Hear Isolated Guitar Tracks From Some of Rock’s Greatest: Slash, Eddie Van Halen, Eric Clapton & More

http://j.mp/1yUBvXr

It seems like nearly everything that’s ever been recorded eventually makes its way to Youtube—at least for a while. From historic speeches by Gandhi and Martin Luther King, Jr. to rambling conspiracy theories of obscure basement dwellers, you can hear it all. One particular phenomenon in recent years is that of the “isolated track,” the […]

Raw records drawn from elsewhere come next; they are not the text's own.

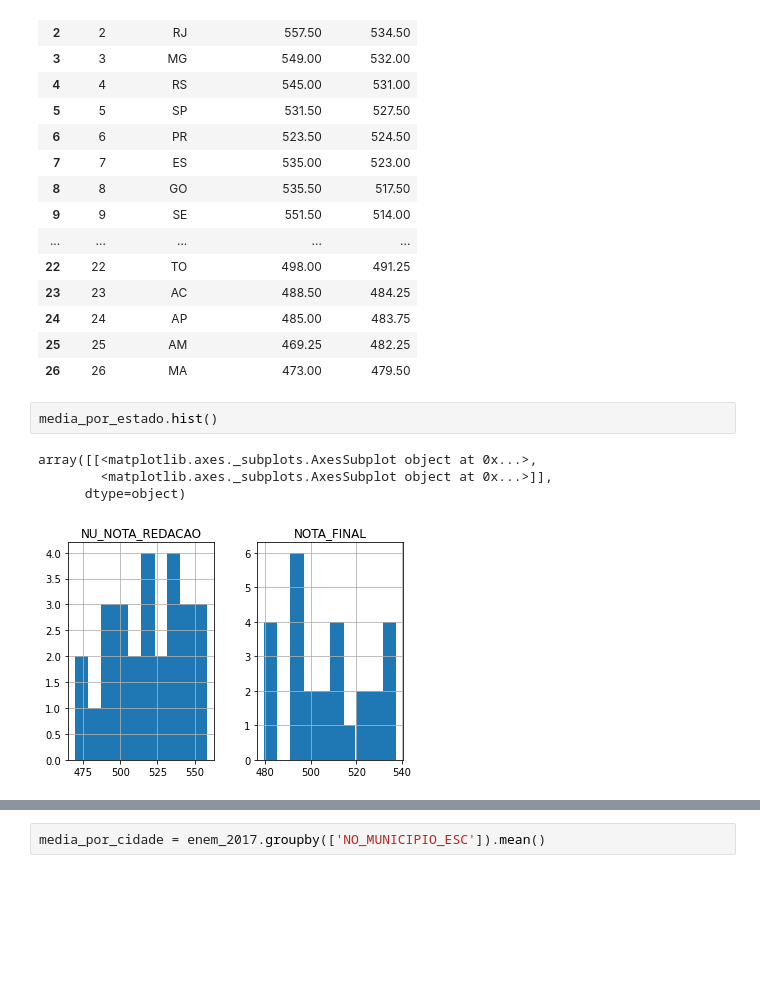
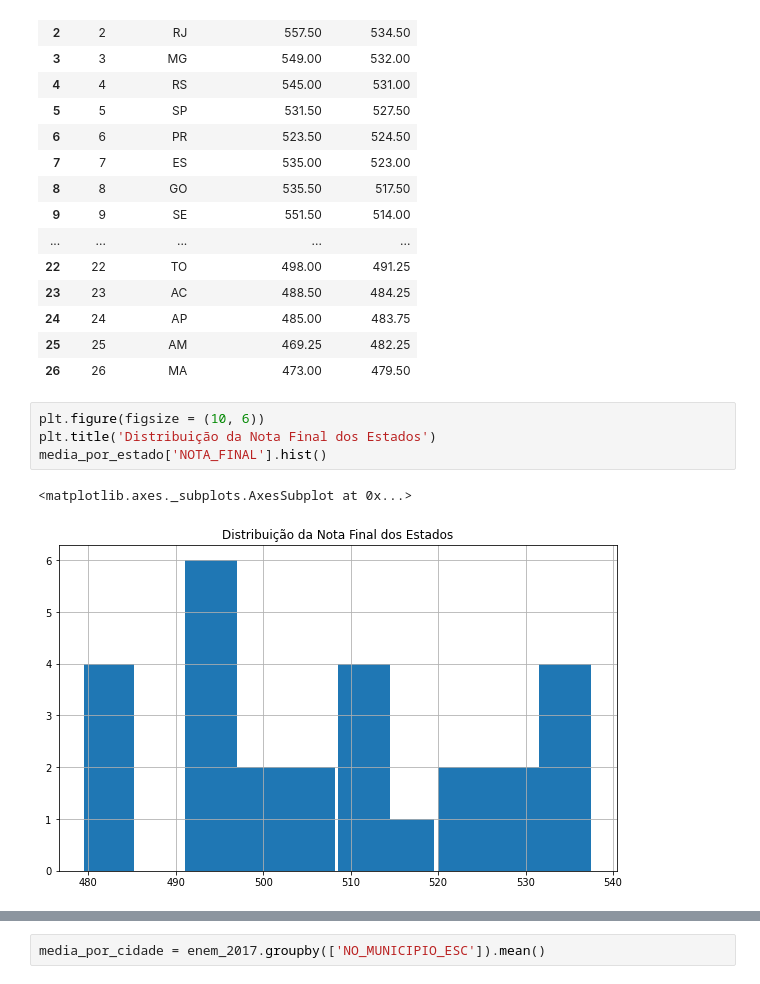
Before and after one commit to audreymoreira/case_ENEM_2017, a Jupyter notebook: Vistas_do_ENEM_2017.ipynb, the cells around one changed output, grey strips where cells are left out. Cells and saved outputs as stored; diff of their text form; blank space fills up the shorter version.

```diff
--- a/Vistas_do_ENEM_2017.ipynb
+++ b/Vistas_do_ENEM_2017.ipynb
@@ -323,10 +336,10 @@ media_por_estado.sort_values(by='NOTA_FINAL', ascending=False).reset_index()
 | 24 | 24 | AP | 485.00 | 483.75 |
 | 25 | 25 | AM | 469.25 | 482.25 |
 | 26 | 26 | MA | 473.00 | 479.50 |
-# %%
-media_por_estado.hist()
-# %% [output]
-array([[<matplotlib.axes._subplots.AxesSubplot object at 0x...>,
-        <matplotlib.axes._subplots.AxesSubplot object at 0x...>]],
-      dtype=object)
-[figure, removed]
+# %%
+plt.figure(figsize = (10, 6))
+plt.title('Distribuição da Nota Final dos Estados')
+media_por_estado['NOTA_FINAL'].hist()
+# %% [output]
+<matplotlib.axes._subplots.AxesSubplot at 0x...>
+[figure, added]
```
Also changed, not shown: parts of 10 cells of this notebook.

Hear Isolated Guitar Tracks From Some of Rock’s Greatest: Slash, Eddie Van Halen, Eric Clapton & More is a post from: Open Culture. Follow us on Facebook, Twitter, and Google Plus, or get our Daily Email. And don’t miss our big collections of Free Online Courses, Free Online Movies, Free eBooksFree Audio Books, Free Foreign Language Lessons, and MOOCs.

The post Hear Isolated Guitar Tracks From Some of Rock’s Greatest: Slash, Eddie Van Halen, Eric Clapton & More appeared first on Open Culture.

from Open Culture http://j.mp/1Lrha1k

GHOST glibc Vulnerability Affects WordPress and PHP applications

After the disclosure of extremely critical GHOST vulnerability in the GNU C library (glibc) — a widely used component of most Linux distributions, security researchers have discovered that PHP applications, including the WordPress Content Management System (CMS), could also be affected by the bug.
"GHOST" is a serious vulnerability (CVE-2015-0235), announced this week by the researchers of

from The Hacker News http://j.mp/162QPpg